The capital city of Australia has all the perks of a nation’s center, with stately buildings, museums and monuments, unmissable public parks and wonderful bakeries, cafés and restaurants. With so much to do and see, it’s hard to choose between urban fun and exploring nearby Aussie wilderness and nature; this “river” city (divided in two by Lake Burley Griffin) in the middle of New South Wales has plenty to offer its visitors. Don’t get too dizzy with all of Canberra’s roundabouts!
Much like Washington, D.C. or other capital cities, points of interest in Canberra are, by-and-large, important government buildings and museums. Out-of-towners enjoy the Australian Parliament House, a giant complex on the south side of Canberra that cost over a billion dollars to construct in 1988—and looks it, with an aerial and side view reminiscent of two boomerangs and grandiose illumination by night. The Old Parliament House across Lake Burley Griffin is now home to the Museum of Australian Democracy, which provides an overview of civic engagement in modern Australia and a historical archive. If government doesn’t pique your interest, visit the National Museum of Australia, which includes a vast collection of Aboriginal artifacts, or the prestigious art mecca that is the National Gallery of Australia.
In Canberra, one won’t be too far from the city center in a posh apartment complex, perhaps in one of the adjacent neighborhoods to either side of Lake Burley Griffin, like Kingston, Turner or Braddon. Quieter, more spacious housing can be found south of the lake in Deakin, where options like a room in a former embassy aren’t too pricey. Regardless, most if not all accommodations in town are apartments, varying from high-rise to a low-key condominium.
Within the Australian Capital Territory tucked into the greater area of New South Wales, Canberra sits near quite a few hiking and climbing sites, both big and small. Take a drive less than an hour south to Namadgi National Park, where forests, kangaroos and other wildlife awaits—a good start to figuring out where to go can happen at the visitor center in Tharwa.
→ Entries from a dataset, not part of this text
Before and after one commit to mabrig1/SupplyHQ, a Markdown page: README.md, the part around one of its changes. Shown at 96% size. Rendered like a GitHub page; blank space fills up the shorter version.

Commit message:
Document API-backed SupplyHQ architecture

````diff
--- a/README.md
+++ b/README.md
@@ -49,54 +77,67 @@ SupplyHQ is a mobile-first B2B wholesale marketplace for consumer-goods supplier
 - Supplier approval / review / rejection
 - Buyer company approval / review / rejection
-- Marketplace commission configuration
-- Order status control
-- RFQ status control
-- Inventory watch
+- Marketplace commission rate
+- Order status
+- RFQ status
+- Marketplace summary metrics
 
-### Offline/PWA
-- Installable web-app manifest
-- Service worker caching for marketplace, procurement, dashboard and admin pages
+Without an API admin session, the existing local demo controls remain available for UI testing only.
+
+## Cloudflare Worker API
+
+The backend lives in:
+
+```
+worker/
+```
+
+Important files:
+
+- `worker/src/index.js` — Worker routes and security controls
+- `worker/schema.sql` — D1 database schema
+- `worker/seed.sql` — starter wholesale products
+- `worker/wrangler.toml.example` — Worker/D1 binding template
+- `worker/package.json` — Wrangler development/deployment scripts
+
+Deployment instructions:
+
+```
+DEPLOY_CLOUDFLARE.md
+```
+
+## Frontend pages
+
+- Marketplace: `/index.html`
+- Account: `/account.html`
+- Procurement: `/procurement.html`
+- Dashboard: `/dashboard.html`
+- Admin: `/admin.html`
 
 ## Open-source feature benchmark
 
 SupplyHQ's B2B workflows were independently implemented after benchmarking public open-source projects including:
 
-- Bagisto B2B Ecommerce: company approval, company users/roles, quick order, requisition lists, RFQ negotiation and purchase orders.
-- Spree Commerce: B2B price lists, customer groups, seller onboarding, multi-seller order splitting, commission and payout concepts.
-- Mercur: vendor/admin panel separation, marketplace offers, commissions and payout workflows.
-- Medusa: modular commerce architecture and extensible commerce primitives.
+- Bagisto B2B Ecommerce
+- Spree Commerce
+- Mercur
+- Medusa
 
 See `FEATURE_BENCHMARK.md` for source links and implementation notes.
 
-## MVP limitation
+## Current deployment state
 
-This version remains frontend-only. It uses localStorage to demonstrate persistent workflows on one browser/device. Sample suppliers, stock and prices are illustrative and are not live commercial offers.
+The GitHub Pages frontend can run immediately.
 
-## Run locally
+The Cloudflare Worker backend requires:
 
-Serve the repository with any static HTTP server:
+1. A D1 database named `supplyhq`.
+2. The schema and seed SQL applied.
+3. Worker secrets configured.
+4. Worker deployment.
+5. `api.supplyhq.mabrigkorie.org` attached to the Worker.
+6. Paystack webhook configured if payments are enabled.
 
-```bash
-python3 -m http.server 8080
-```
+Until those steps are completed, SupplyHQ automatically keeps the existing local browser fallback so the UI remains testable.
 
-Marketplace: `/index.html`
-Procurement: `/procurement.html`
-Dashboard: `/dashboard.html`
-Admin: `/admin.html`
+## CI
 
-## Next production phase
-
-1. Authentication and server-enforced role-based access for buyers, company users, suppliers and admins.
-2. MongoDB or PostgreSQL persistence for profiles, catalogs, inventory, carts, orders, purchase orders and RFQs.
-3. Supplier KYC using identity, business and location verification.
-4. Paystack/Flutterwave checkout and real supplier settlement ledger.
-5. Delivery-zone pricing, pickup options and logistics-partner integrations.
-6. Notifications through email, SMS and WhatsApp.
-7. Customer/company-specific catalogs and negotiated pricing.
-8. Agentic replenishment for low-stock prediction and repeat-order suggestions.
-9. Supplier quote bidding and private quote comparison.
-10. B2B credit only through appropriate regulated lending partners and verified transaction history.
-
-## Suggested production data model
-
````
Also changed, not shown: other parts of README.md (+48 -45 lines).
Hundreds of ways to experience these outdoors can take place on trails for vehicles, hikers, horses and bicycles; lots of rock climbers really dig the huge boulders and interesting formations of the “Australian Alps”. Advanced outdoors enthusiasts might want to go further into the Bimberi Wilderness, or more specifically the Rendezvous Creek Valley.
Canberra-bound fliers within Australia (and Singapore and New Zealand) can fly to the nation’s capital nonstop, while travelers from other destinations will have to transfer at Sydney (SYD), Melbourne (MEL) or another regional city before arriving at Canberra Airport (CBR). You can also get to Canberra by train using NSW TrainLink, which connects Sydney, Melbourne and Brisbane. In the city, UberX is available, along with taxis and the local bus system, although downtown Canberra is quite walkable by most counts.
Looking for a vacation rental in Canberra? Tripping.com has 36 rental homes available in Canberra. Potential renters will find 0 studios, 32 1-bedroom, 4 2-bedroom and 0 rentals with 3 or more bedrooms from $29 a night. Many of these properties are instantly bookable.
The average price of a nightly rental in Canberra is $167 while the average price of a weekly rental is $25. For those looking for more than a short term rental such as corporate rentals, extended stays or long term rentals, the average monthly price of a Canberra home is $25.
Wondering if you can bring your favorite dog or cat with you? We have 0 pet friendly vacation rentals available for you. In addition to accommodating pets, Canberra rentals offer a variety of amenities. In particular, 20 rentals have internet and wifi, 13 have TV and/or cable and 22 have a pool or hot tub.Search properties from 3 rental sites in Canberra where the top providers in that area are Booking.com, Agoda, and TripAdvisor. There are 21 Booking.com rentals, 13 Agoda short term rentals and 2 TripAdvisor vacation rentals.